Listening to the conventional wisdom and that fiendishly misleading siren of industry, market research, Honda has canned Civic and (non-Crosstour) Accord hatchbacks and wagons for the American market while endlessly beefing up its crossover offerings. Though the hatchback Fit slots in approximately where the old Civic rode, it came late to the party, does not lead its class in fuel economy the way Hondas once did, and it is not particularly engaging to drive. Besides, the Fit is only one model among many. Possibly too many.
After building the world's first commercially available hybrid, the two-seat Insight of 1999, Honda failed to follow it up in a timely fashion, belatedly launching a less than awe-inspiring four-door Insight whose most notable feature is its styling similarity to Toyota's vastly more successful Prius. Had it the courage of its convictions, Honda could've owned the hybrid realm. Instead it plays catch up. (BTW, Consumer Reports doesn't much care for the slow-selling Civic Hybrid, which it also declined to recommend.)

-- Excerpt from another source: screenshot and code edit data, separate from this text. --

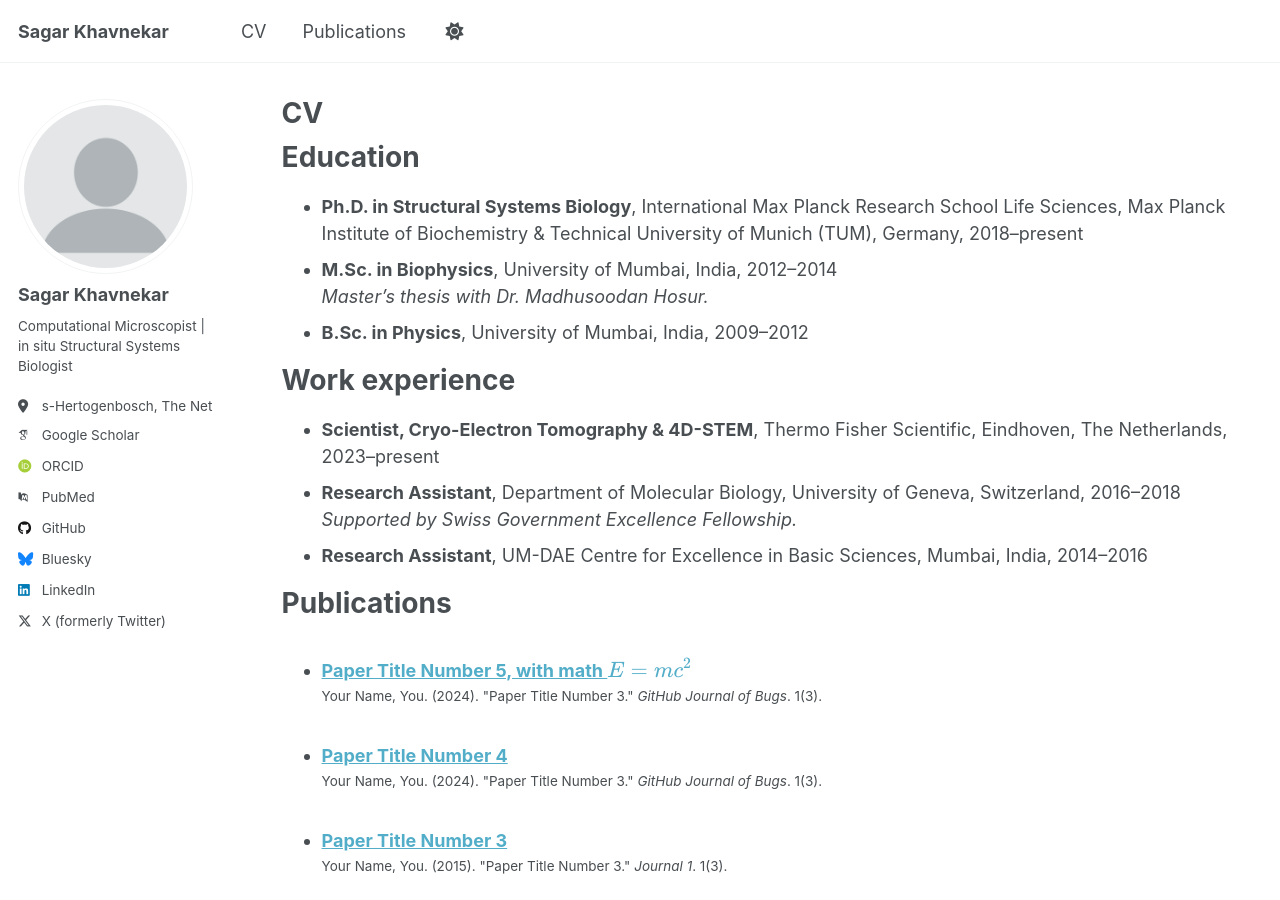
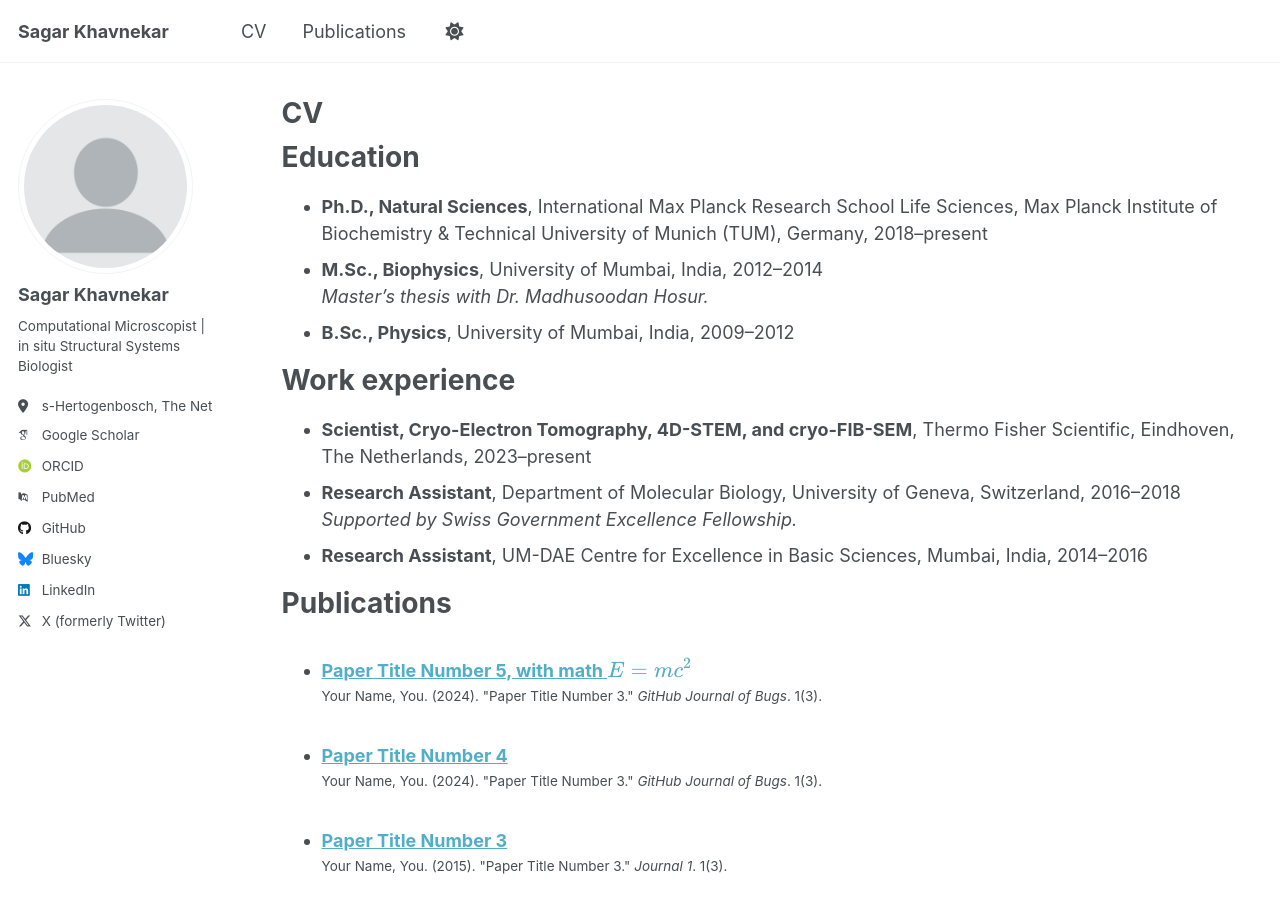
Before and after one commit to sagarbiophysics/cryosagar.github.io, a Jekyll site: the page built from _pages/cv.md, in a window 1280 px wide and 900 px high. Built offline with Jekyll 4.4.1, drawn with Linux system fonts in a browser that asks for light colours; some web fonts are replaced; a script that is not in the unit is left out.

Commit message:
updated config and CV
hide feed in config and minor edits to CV.md

```diff
--- a/_config.yml
+++ b/_config.yml
@@ -120,7 +120,7 @@
       options:
         format           : "iso8601" # "iso8601" (default), "timestamp-seconds", "timestamp-milliseconds"
 atom_feed:
-  hide                   : false     # change to true to hide the RSS feed in the footer
+  hide                   : true     # change to true to hide the RSS feed in the footer
   path                   : # blank (default) uses feed.xml
 
 
--- a/_pages/cv.md
+++ b/_pages/cv.md
@@ -13,14 +13,14 @@
 
 Education
 ======
-* **Ph.D. in Structural Systems Biology**, International Max Planck Research School Life Sciences, Max Planck Institute of Biochemistry & Technical University of Munich (TUM), Germany, 2018–present
-* **M.Sc. in Biophysics**, University of Mumbai, India, 2012–2014
+* **Ph.D., Natural Sciences**, International Max Planck Research School Life Sciences, Max Planck Institute of Biochemistry & Technical University of Munich (TUM), Germany, 2018–present
+* **M.Sc., Biophysics**, University of Mumbai, India, 2012–2014
   _Master’s thesis with Dr. Madhusoodan Hosur._
-* **B.Sc. in Physics**, University of Mumbai, India, 2009–2012
+* **B.Sc., Physics**, University of Mumbai, India, 2009–2012
 
 Work experience
 ======
-* **Scientist, Cryo-Electron Tomography & 4D-STEM**, Thermo Fisher Scientific, Eindhoven, The Netherlands, 2023–present
+* **Scientist, Cryo-Electron Tomography, 4D-STEM, and cryo-FIB-SEM**, Thermo Fisher Scientific, Eindhoven, The Netherlands, 2023–present
 * **Research Assistant**, Department of Molecular Biology, University of Geneva, Switzerland, 2016–2018
   _Supported by Swiss Government Excellence Fellowship._
 * **Research Assistant**, UM-DAE Centre for Excellence in Basic Sciences, Mumbai, India, 2014–2016
```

Capping its 2011 woes to date, Honda recently reported a fourth straight month of double digit sales losses. You can blame tragic events in Japan, but the truth is Honda sales had already been falling in the year that preceded the earthquake. Credit the competition, from rising stars like Hyundai and Kia, to established major league hitters like Nissan, Volkswagen, Ford and GM. But don't forget to blame Honda. For longer than we'd care to remember, it's been throwing, not pitching. Good managers ought to know, it's time to try something else.